== Task instructions ==
Reproduce exactly the opening lines of the listing, stopping after the line that contains "Also changed, not shown: 1 other file." and including it.

Data shown below:

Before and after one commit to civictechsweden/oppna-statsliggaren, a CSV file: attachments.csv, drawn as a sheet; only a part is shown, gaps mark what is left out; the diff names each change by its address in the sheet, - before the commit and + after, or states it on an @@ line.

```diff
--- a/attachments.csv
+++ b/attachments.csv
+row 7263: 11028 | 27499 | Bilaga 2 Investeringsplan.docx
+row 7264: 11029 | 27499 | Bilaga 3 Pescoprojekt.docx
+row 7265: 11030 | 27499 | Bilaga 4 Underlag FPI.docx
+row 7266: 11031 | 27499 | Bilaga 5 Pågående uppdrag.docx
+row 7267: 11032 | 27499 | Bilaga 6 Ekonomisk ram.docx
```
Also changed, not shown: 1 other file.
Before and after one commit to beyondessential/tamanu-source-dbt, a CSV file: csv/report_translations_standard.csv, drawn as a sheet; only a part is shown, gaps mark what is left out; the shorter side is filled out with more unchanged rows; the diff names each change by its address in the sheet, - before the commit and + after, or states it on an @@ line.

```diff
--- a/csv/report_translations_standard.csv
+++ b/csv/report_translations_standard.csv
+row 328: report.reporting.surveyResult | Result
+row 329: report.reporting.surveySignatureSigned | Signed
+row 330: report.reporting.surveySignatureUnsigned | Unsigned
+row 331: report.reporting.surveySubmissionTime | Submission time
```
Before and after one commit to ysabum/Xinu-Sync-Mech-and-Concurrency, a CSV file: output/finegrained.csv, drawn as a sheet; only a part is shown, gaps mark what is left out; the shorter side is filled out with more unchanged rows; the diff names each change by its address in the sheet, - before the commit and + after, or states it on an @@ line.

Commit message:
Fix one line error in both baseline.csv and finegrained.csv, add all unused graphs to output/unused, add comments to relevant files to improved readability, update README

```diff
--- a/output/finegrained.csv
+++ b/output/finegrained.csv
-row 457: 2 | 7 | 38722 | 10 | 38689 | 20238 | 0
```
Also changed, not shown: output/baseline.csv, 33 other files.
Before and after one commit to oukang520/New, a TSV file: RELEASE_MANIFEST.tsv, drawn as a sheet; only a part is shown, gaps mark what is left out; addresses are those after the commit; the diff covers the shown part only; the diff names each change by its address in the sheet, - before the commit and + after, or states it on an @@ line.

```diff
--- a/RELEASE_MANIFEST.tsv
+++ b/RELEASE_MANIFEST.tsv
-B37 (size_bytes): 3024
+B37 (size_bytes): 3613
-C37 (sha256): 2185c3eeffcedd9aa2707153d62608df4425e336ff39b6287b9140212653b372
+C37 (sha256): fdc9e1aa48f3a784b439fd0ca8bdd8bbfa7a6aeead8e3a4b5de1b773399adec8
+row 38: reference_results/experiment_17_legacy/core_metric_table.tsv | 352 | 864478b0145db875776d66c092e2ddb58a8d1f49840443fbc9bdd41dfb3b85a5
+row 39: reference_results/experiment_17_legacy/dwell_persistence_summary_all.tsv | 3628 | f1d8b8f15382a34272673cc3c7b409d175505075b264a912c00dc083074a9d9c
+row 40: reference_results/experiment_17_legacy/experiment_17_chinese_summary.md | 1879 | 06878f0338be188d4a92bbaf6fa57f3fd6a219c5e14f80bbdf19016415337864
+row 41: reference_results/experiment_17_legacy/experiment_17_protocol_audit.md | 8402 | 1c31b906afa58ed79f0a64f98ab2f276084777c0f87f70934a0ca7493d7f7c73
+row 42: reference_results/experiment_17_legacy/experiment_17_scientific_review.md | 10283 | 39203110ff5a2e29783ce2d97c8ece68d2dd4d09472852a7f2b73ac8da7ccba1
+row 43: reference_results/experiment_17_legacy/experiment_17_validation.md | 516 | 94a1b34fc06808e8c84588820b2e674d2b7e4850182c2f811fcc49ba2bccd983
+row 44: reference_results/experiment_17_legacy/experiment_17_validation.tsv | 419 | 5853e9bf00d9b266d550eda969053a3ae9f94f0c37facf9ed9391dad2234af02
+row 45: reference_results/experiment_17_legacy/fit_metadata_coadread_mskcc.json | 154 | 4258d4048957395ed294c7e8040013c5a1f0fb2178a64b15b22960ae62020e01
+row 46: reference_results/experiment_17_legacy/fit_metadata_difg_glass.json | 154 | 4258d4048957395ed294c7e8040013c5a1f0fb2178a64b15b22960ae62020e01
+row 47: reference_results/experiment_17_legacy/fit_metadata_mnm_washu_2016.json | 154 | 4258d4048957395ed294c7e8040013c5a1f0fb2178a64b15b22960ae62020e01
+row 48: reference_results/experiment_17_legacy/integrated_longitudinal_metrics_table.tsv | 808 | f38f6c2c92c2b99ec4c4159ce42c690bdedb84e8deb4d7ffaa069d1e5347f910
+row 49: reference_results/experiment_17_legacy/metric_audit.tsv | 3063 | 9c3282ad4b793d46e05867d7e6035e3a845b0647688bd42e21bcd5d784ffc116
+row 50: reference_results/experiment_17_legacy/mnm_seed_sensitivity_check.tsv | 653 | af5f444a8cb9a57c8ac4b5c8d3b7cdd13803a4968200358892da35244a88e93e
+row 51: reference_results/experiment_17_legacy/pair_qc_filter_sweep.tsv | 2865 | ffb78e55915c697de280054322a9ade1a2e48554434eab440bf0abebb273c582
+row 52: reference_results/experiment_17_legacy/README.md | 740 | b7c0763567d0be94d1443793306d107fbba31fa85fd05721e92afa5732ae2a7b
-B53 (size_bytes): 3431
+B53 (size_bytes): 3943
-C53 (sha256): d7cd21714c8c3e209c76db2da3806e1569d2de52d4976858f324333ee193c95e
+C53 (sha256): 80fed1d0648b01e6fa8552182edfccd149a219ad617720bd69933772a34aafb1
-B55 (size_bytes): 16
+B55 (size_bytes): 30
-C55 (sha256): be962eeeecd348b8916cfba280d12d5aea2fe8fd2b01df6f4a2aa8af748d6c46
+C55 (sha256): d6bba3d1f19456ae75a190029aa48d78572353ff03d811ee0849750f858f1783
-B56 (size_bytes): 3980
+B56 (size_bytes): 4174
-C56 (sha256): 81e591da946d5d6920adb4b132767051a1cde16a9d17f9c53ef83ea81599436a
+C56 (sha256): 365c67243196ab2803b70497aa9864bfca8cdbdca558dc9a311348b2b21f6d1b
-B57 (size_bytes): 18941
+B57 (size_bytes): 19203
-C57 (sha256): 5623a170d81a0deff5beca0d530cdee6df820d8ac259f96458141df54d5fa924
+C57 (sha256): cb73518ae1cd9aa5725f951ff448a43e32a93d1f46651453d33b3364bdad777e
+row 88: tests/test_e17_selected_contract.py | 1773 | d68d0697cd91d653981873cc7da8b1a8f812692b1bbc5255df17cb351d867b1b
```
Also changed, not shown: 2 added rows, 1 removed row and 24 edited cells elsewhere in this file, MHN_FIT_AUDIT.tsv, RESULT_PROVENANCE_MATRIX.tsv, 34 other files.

End of Data shown.

== The answer ==
Before and after one commit to civictechsweden/oppna-statsliggaren, a CSV file: attachments.csv, drawn as a sheet; only a part is shown, gaps mark what is left out; the diff names each change by its address in the sheet, - before the commit and + after, or states it on an @@ line.

```diff
--- a/attachments.csv
+++ b/attachments.csv
+row 7263: 11028 | 27499 | Bilaga 2 Investeringsplan.docx
+row 7264: 11029 | 27499 | Bilaga 3 Pescoprojekt.docx
+row 7265: 11030 | 27499 | Bilaga 4 Underlag FPI.docx
+row 7266: 11031 | 27499 | Bilaga 5 Pågående uppdrag.docx
+row 7267: 11032 | 27499 | Bilaga 6 Ekonomisk ram.docx
```
Also changed, not shown: 1 other file.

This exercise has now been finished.